During 2015, significantly lower oil and gas prices challenged our industry, with an average Brent price of $52 a barrel. Our integrated business and improved operational performance helped reduce the impact of lower energy prices.
Cash flow from operating activities
We are managing our business through the current oil price downturn which underpins our intention to continue to pay attractive dividends to shareholders while investing for the future. In 2015, we reduced our operating costs and capital spending; restructured our upstream business, tight and shale gas, and oil products; sold assets worth $20 billion in 2014–15; and delivered new projects with substantial cash flow potential.
Our income in 2015 was $1.9 billion, impacted by significantly lower oil and gas prices during the year. In 2015, the average Brent price was $52, down 47% from 2014. We distributed dividends of some $12 billion to our shareholders of which $2.6 billion was taken in shares through our scrip dividend programme.
We reduced our total capital investment to $29 billion to reflect the falling oil price and focused on progressing only the most competitive projects, which will help to build and sustain our business for the future. We completed divestments of $5 billion from our non-core portfolio, including proceeds from the USA’s midstream master limited partnership. We also spent $1,093 million on our research and development programme.
Shell generated $29.8 billion of cash flow from its operating activities in 2015.

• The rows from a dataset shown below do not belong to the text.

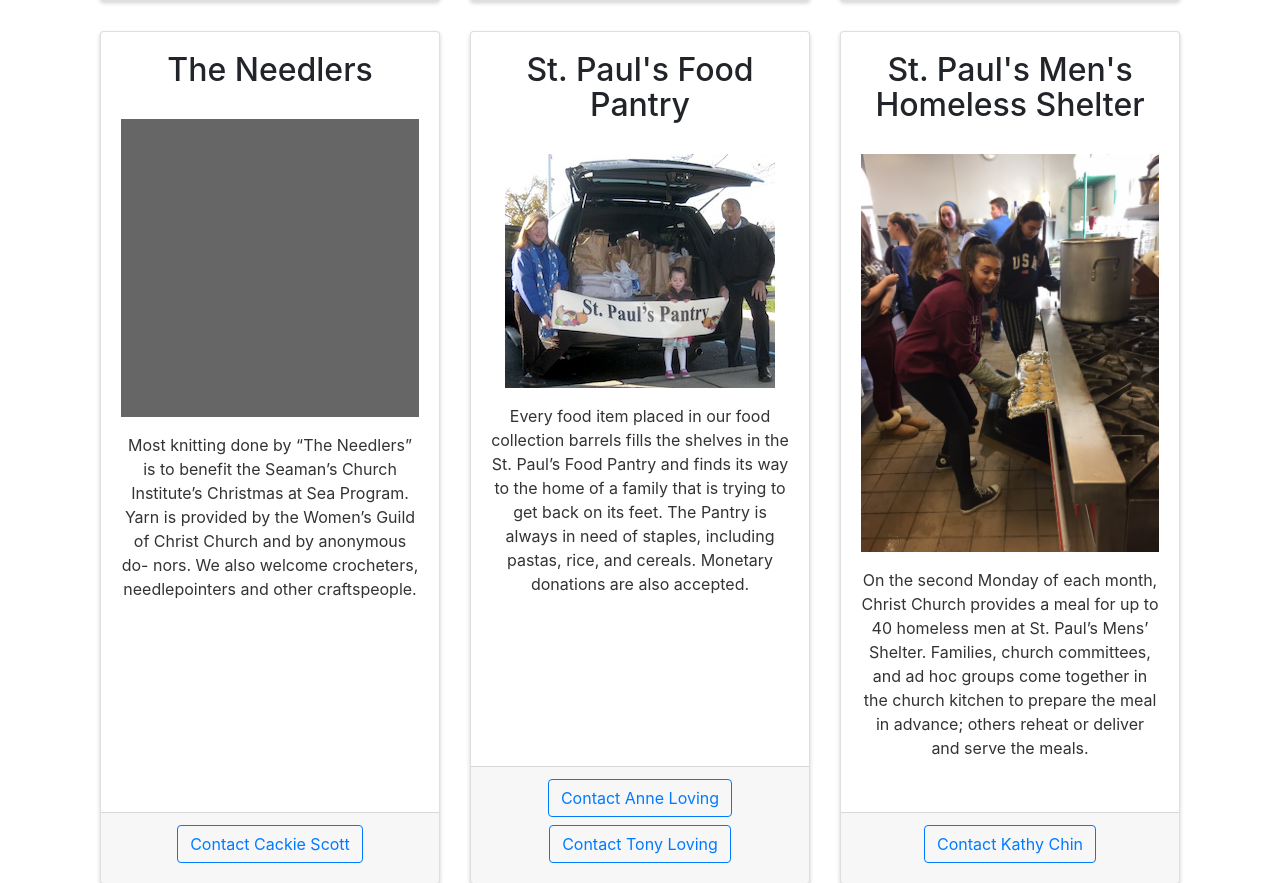
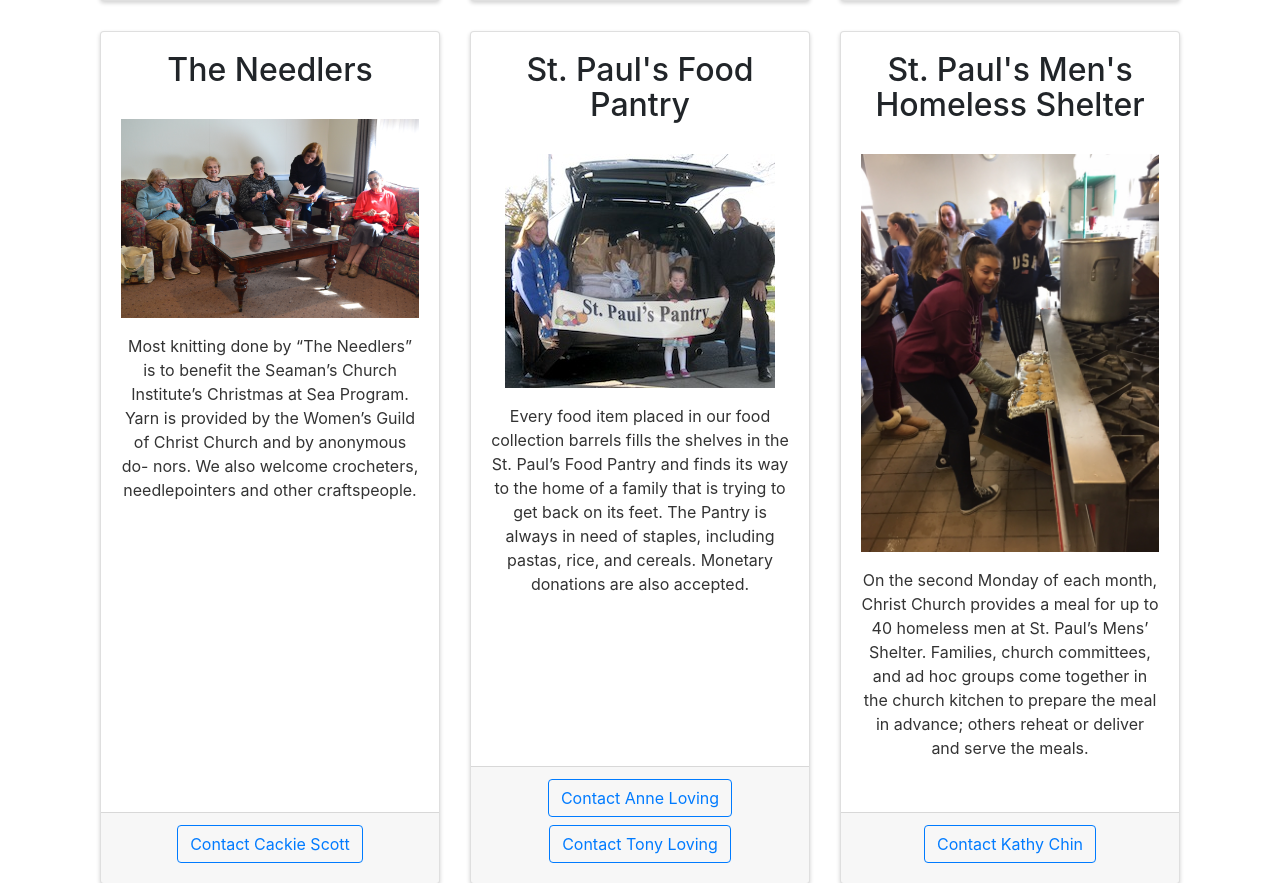
Before and after one commit to VolantWebDesign/Christ-Church-Ridgewood, a PHP site: page /ministries_new.php in a window 1280 px wide. Shown: the part 4107-4990 px from the top of the page. Run offline with PHP 8.4, Linux system fonts and the light colour scheme.

Commit message:
Added The Needlers photo to ministries_new.php

```diff
--- a/ministries_new.php
+++ b/ministries_new.php
@@ -245,12 +245,12 @@
         <div class="card">
           <div class="card-body" align="center">
             <h2 class="cardtop">The Needlers</h2>
-            <img src="images/vestry/missing.jpg" class="img-fluid" alt=" photo" title="">
+            <img src="images/Ministries/needlers.jpeg" class="img-fluid" alt=" photo" title="">
             <p>Most knitting done by “The Needlers” is to benefit the Seaman’s Church Institute’s Christmas at Sea Program. Yarn is provided by the Women’s Guild of Christ Church and by anonymous do- nors. We also welcome crocheters, needlepointers and other craftspeople.</p>
           </div>
           <!-- Footer buttons -->
           <div align="center" class="card-footer">
-            <a href="mailto:sales@valtekinc.com"><button type="button" class="btn btn-outline-primary">Contact Cackie Scott</button></a>
+            <a href="mailto:Valteksales@gmail.com"><button type="button" class="btn btn-outline-primary">Contact Cackie Scott</button></a>
           </div>
         </div>
 
```
Also changed, not shown: images/Ministries/needlers.jpeg (added).
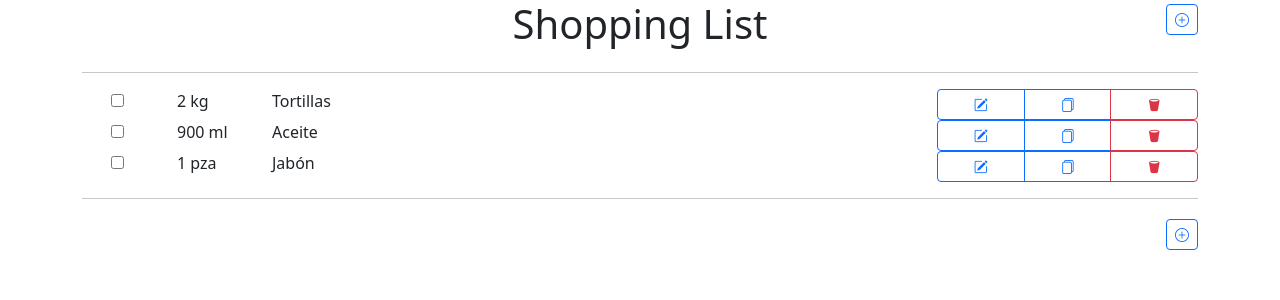
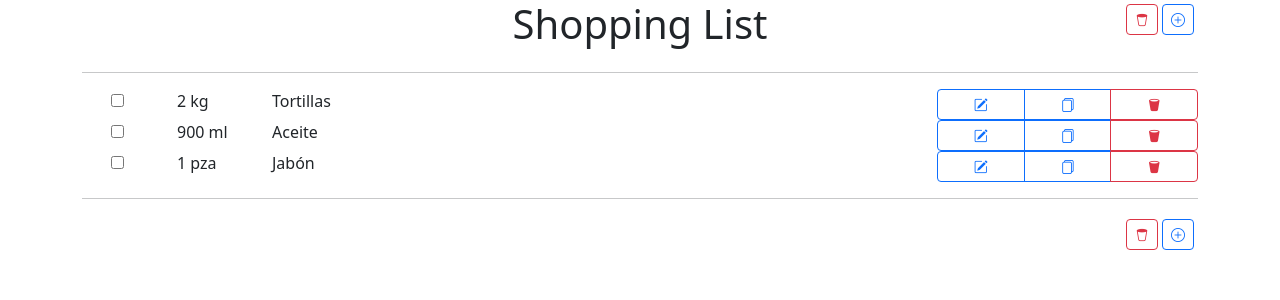
Before and after one commit to Zelodyx/shoppinglist, a React (Vite) app: page / in a window 1280 px wide. Shown: the top 300 px of the page. Built offline with nearby package versions, Linux system fonts and the light colour scheme.

Commit message:
Botón para borrar lista de compras

```diff
--- a/src/App.jsx
+++ b/src/App.jsx
@@ -1,6 +1,7 @@
 import { useState } from "react"
 import ListItem from "./Components/ListItem";
 import NewListItemButtom from "./Components/NewListItemButton";
+import ClearListButton from "./Components/ClearListButton";
 import Swal from "sweetalert2";
 
 function App() {
@@ -53,7 +54,7 @@
             placeholder="Unit"
             />`,
       confirmButtonText:"Add item",
-      showCloseButtom: true,
+      showCloseButton: true,
       showCancelButton: true,
       focusConfirm: false,
       cancelButtonText: "Dismiss",
@@ -68,6 +69,9 @@
         return{name, quantity, unit}
       },
     })
+
+    if(!value.name || !value.quantity || !value.unit) return
+
     setListItems([
       ...listItems,
       {id: (listItems.length + 1).toString(), ...value, checked:false},
@@ -95,6 +99,7 @@
        <h1>Shopping List</h1>
       </div>
        <div className="col-2 text-end">
+          <ClearListButton setListItems={setListItems}/>
           <NewListItemButtom handleButtom={handleNewListItemButtom} />
        </div>
     </div>
@@ -114,6 +119,7 @@
     <hr />
     <div className="row">
       <div className="col text-end">
+      <ClearListButton setListItems={setListItems}/>
       <NewListItemButtom handleButtom={handleNewListItemButtom} />
       </div>
     </div>
--- /dev/null
+++ b/src/Components/ClearListButton.jsx
@@ -0,0 +1,30 @@
+import Swal from "sweetalert2"
+
+const ClearListButton = ({setListItems}) => {
+
+    const clearList = async () =>{
+        const result = await Swal.fire({
+            title:"Clear the List?",
+            text:"You won't be able to revert this!",
+            icon:"warning",
+            showCancelButton:true,
+            confirmButtonText:"Yes, clear it!",
+        });
+
+        if(result.isConfirmed){
+            setListItems([]);
+        }
+    }
+
+    return(
+        <button
+        className="btn btn-outline-danger btn-sm mt-1 me-1"
+        onClick={clearList}
+        >
+            <i className="bi bi-trash2"></i>
+
+        </button>
+    )
+}
+
+export default ClearListButton
--- a/src/Components/NewListItemButton.jsx
+++ b/src/Components/NewListItemButton.jsx
@@ -2,7 +2,7 @@
     return(
         <button
             type="button"
-            className="btn btn-outline-primary btn-sm mt-1"
+            className="btn btn-outline-primary btn-sm mt-1 me-1"
             onClick={handleButtom}>
             <i className="bi bi-plus-circle"></i>
         </button>
```
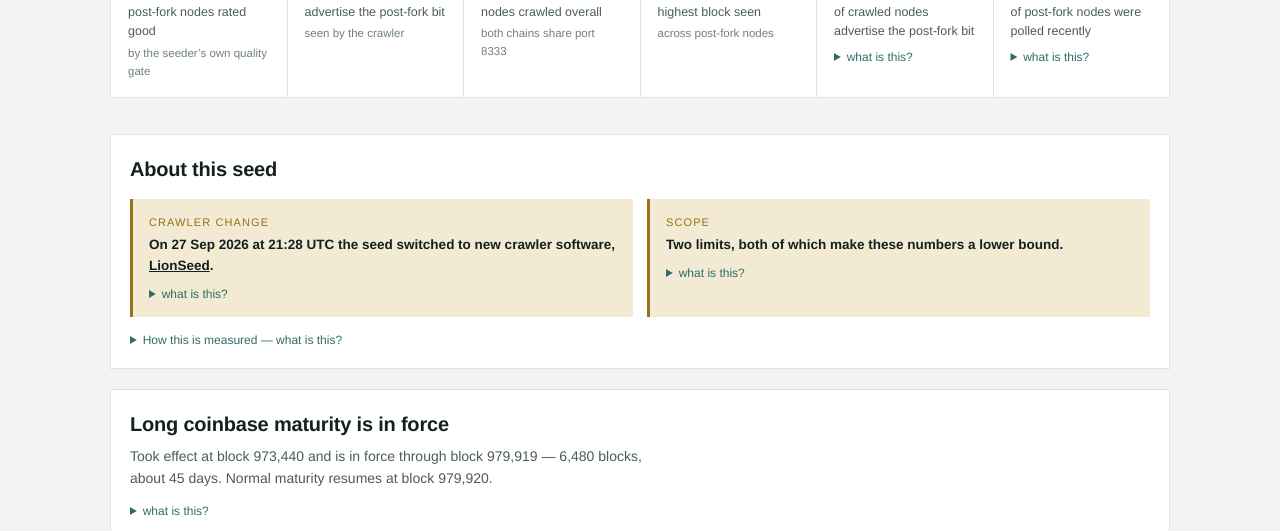
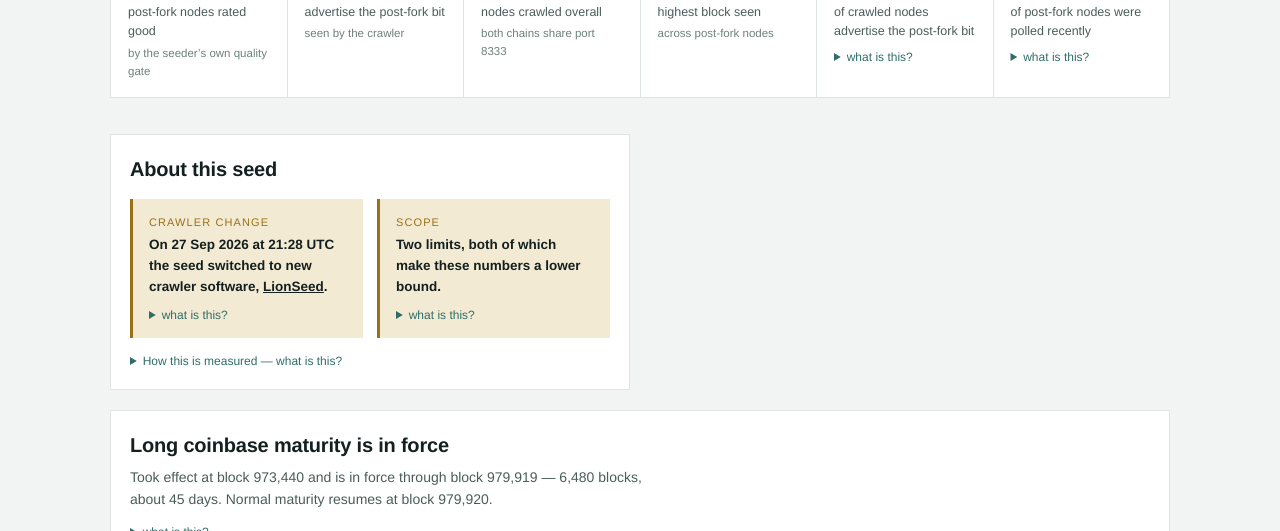
Before and after one commit to LionThunderFingers/B2B-Node-census, a plain HTML site: page index.html in a window 1280 px wide. Shown: the part 258-789 px from the top of the page. Drawn offline with Linux system fonts and the light colour scheme.

Commit message:
Fix panel-grid min-width so two columns actually fit within the 1100px wrap

```diff
--- a/index.html
+++ b/index.html
@@ -63,7 +63,7 @@
 .fig .note{margin-top:3px;font-size:11.5px;color:var(--text-3)}
 .fig details.dt{margin-top:6px}
 .fig details.dt .note{margin-top:6px}
-.panel-grid{display:grid;grid-template-columns:repeat(auto-fit,minmax(540px,1fr));
+.panel-grid{display:grid;grid-template-columns:repeat(auto-fit,minmax(500px,1fr));
             gap:20px;margin-top:36px;align-items:start}
 .panel-grid>section{margin-top:0;background:var(--surface);border:1px solid var(--line-soft);
                      padding:19px}
```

In 2015, we started up our Corrib facility in Ireland (Shell interest 45%) and Bonga Phase 3 (Shell interest 55%), off the coast of Nigeria. Only the most competitive projects are going ahead: in the same year, we took just four major final investment decisions, three of which were in Downstream. We also announced the cancellation of the Alaska exploration project and Carmon Creek heavy oil project and in early 2016, we postponed the final investment decisions on LNG Canada and Bonga South West.
Shell’s oil and gas production in 2015 was 3 million boe a day, down 4% from 2014. Our sales of liquefied natural gas decreased to around 22.6 million tonnes.
Following the announcement of a recommended offer in April 2015, Shell completed the acquisition of BG Group plc in February 2016. This acquisition will mark the start of a new chapter in Shell. It rejuvenates Shell’s Upstream business by adding more deep-water and integrated gas to our portfolio. These are areas where Shell has significant capabilities and technologies.
Shell is becoming a company that is more focused on its core strengths, and more resilient and competitive throughout the oil price cycle.
In 2015, sustainable development continued to account for 20% of the company scorecard, which helps determine the annual bonus levels for all our employees, including members of the Shell Executive Committee (EC).
In 2015, the EC’s sustainable development measures were split evenly between Shell’s safety and environmental performance. Our environmental measures cover operational spill volume, energy efficiency and use of fresh water. From 2015, process safety Tier 1 events were introduced as a new measure for safety, with an equal weighting for personal safety. These measures reflect Shell’s Goal Zero ambition of no harm and no leaks.
Targets are set each year by the Board’s Remuneration Committee, taking into account performance over the past three years in order to incentivise continuous and sustained improvement. In 2015, our performance was better than the target for all sustainable development measures and was our strongest result to date.